Bachmann hasn't said anything personally about Palin, but her flack, Ed Rollins—whom Bachmann hired for this pre-primary season to help build her a campaign for 2012—went on the attack on a radio show on Tuesday:
Sarah has not been serious over the last couple of years. She got the vice presidential thing handed to her. She didn't go to work in the sense of trying gain more substance. She gave up her governorship.
He has a point, but Bachmann has said, as recently as last week, that she considers Palin a friend and not a foe. Seeing as how Rollins is a political strategist hired to help Bachmann with a potential bid for the presidential race, he might just be setting the stage a little early to help Bachmann have the advantage when it comes to the Tea Party's two favorite ladies.
In more surprising news, there's a rumored feud between Palin and her onetime cheerleader Elisabeth Hasselbeck. According to pop-culture gossip site Pop Eater, The View co-host, who, during the 2008 election, campaigned for Palin and the governor-turned-reality-star haven't spoken in months. A "source" says that Palin stopped returning Hasselbeck's calls, which has lead to Hasselbeck lashing out at Palin during Hot Topics segments on The View, accusing Palin of "'manipulating' the media to draw attention away from the more-serious Mitt Romney, and mocked her ex-friend's bus tour as another attempt to dominate the headlines."
Hasselbeck has also been overt in her support for Romney over Palin, for 2012, saying:
If I had termites in my house, I'd get someone in there who could deal with it. Mitt Romney, right now, his specialty is the economy. I'd have him in there. Here's why we're not hearing it: because Sarah Palin's on a bus, and right now she's manipulating, in terms of media attention.

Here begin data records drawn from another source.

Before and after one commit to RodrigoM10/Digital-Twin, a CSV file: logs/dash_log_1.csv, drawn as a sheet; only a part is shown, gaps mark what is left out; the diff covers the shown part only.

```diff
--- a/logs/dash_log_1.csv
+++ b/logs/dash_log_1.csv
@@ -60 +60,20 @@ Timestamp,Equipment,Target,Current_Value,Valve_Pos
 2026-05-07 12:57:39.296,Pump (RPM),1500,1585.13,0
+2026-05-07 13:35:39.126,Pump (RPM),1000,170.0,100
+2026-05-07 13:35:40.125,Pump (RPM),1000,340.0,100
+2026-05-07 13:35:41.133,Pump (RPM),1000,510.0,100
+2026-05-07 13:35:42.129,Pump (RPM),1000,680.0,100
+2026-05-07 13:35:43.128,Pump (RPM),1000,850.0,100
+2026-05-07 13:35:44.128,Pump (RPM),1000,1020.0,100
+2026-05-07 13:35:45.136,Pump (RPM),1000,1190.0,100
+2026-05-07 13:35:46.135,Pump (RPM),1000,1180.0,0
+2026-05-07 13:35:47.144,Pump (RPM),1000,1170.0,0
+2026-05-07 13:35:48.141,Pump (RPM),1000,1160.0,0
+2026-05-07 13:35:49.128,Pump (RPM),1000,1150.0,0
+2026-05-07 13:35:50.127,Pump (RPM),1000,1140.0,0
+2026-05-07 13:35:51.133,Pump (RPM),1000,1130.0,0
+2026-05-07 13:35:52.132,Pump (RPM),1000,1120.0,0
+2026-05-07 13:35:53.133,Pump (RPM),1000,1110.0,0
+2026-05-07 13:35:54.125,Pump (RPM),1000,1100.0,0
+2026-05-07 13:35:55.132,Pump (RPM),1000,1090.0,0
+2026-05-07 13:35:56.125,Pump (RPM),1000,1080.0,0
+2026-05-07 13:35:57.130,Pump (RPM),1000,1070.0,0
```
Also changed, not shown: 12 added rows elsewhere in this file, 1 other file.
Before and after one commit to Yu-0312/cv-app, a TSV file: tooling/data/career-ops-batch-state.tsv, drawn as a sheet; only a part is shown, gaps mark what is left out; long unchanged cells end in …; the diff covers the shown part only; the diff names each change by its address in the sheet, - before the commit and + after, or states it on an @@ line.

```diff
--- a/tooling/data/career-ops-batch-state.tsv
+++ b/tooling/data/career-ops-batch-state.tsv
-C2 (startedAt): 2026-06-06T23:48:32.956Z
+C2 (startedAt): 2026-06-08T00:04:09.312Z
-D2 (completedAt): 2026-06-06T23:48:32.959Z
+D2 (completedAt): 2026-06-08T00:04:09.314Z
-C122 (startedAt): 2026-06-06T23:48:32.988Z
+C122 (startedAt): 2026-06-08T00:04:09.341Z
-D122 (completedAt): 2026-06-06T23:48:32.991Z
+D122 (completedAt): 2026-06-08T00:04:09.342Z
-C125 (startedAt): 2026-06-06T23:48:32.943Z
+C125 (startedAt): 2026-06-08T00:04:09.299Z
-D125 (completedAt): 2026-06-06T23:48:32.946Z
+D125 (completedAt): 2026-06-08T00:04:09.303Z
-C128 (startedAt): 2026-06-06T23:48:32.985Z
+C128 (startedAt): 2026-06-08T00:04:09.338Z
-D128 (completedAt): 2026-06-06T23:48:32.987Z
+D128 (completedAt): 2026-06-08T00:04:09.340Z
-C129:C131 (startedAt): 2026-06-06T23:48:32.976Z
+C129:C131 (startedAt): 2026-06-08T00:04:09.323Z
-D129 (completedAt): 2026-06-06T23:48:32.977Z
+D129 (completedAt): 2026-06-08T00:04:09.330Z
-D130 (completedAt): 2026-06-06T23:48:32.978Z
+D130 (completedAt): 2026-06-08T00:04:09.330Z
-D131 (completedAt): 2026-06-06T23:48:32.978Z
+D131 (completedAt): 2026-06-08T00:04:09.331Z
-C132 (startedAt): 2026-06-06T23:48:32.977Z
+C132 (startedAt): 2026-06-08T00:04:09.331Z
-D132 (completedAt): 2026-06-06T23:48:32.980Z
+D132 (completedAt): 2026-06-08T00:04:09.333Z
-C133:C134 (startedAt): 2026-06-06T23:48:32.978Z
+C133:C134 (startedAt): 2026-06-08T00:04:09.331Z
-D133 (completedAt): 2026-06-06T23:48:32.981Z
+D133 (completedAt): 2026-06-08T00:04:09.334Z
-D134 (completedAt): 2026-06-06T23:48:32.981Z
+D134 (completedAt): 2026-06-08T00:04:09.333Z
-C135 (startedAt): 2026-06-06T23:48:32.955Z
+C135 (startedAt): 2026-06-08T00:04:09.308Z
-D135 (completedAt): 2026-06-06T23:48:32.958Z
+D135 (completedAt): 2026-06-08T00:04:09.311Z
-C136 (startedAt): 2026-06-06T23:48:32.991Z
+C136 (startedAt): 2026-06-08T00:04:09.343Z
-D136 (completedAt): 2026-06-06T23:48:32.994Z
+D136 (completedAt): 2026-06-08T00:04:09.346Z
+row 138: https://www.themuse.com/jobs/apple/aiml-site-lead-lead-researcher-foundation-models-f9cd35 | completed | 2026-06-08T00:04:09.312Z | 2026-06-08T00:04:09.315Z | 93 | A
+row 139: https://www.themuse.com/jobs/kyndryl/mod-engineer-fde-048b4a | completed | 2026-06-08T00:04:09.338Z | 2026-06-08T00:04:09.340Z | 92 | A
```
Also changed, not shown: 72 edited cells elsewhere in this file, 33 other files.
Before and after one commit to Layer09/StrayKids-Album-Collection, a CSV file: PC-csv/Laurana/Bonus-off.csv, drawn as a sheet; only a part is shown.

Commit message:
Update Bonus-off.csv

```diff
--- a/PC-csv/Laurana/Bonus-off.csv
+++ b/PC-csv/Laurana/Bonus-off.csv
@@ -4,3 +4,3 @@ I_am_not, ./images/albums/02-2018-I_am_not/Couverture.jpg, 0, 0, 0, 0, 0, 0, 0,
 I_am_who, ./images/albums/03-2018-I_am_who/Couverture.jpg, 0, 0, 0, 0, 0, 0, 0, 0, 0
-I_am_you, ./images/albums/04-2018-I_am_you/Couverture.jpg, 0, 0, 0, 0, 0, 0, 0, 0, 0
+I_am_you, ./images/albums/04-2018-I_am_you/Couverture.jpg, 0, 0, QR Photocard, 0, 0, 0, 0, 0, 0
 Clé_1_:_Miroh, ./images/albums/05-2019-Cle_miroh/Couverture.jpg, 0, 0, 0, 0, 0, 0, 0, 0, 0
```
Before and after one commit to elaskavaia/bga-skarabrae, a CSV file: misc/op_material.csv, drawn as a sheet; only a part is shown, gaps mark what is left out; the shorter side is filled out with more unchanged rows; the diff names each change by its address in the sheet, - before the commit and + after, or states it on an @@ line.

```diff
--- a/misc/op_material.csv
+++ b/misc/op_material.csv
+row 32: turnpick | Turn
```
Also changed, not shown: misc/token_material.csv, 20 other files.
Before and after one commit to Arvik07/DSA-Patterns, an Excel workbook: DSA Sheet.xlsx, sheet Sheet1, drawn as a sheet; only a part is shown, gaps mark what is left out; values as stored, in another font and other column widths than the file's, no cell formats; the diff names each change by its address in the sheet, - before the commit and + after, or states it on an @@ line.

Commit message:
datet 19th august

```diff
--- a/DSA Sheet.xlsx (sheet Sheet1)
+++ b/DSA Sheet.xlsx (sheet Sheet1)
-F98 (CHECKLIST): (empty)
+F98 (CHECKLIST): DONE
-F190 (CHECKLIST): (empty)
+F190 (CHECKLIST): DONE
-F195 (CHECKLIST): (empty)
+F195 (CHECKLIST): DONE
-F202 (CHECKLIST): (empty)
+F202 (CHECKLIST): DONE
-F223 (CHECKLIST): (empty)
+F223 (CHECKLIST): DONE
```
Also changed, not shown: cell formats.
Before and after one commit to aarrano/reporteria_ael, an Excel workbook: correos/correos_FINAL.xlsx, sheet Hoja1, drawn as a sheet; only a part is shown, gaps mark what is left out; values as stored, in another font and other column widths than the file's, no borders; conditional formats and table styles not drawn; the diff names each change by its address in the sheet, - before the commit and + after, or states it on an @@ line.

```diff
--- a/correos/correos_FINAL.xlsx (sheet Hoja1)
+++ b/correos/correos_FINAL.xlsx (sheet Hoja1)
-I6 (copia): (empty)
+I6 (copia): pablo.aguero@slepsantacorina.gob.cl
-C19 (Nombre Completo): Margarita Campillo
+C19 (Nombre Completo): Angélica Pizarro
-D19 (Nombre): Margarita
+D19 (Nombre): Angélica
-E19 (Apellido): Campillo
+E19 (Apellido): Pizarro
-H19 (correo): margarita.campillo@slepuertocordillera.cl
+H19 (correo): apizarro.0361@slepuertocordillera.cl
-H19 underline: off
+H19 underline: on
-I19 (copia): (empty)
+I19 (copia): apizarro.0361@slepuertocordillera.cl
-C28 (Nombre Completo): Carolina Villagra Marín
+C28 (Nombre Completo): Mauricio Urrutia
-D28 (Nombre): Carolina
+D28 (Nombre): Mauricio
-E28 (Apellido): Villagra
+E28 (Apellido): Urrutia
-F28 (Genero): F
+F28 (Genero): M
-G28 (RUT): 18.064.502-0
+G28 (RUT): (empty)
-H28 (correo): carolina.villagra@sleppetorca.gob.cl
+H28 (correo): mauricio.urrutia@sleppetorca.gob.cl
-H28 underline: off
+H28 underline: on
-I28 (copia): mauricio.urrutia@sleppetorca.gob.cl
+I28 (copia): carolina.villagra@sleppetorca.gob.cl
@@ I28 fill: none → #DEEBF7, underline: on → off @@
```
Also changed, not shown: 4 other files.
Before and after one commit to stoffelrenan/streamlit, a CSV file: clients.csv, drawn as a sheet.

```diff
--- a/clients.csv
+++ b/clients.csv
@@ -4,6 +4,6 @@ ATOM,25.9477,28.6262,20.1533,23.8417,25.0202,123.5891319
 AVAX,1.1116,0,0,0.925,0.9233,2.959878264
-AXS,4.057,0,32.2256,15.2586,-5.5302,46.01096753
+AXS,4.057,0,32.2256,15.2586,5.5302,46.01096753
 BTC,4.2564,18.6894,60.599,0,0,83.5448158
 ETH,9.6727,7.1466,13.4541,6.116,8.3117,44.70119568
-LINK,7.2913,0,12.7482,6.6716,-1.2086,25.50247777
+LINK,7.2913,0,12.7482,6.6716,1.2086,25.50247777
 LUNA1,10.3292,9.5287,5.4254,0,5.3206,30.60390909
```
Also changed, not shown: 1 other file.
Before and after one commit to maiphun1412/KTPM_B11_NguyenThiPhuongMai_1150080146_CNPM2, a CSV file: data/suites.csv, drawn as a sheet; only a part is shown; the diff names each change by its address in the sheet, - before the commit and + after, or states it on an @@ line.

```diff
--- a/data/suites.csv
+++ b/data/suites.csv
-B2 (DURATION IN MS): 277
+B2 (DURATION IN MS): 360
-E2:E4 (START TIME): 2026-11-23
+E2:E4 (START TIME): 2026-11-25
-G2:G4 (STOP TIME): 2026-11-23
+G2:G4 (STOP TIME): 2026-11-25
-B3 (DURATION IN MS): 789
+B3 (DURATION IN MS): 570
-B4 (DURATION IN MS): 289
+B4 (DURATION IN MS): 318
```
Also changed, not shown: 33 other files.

The gossip item also cites Hasselbeck's March 2010 criticism of Palin's "crosshairs" imagery—nearly a year before congresswoman Gabrielle Giffords was gunned down in Arizona—as one example of Hasselbeck taking a swing at Palin.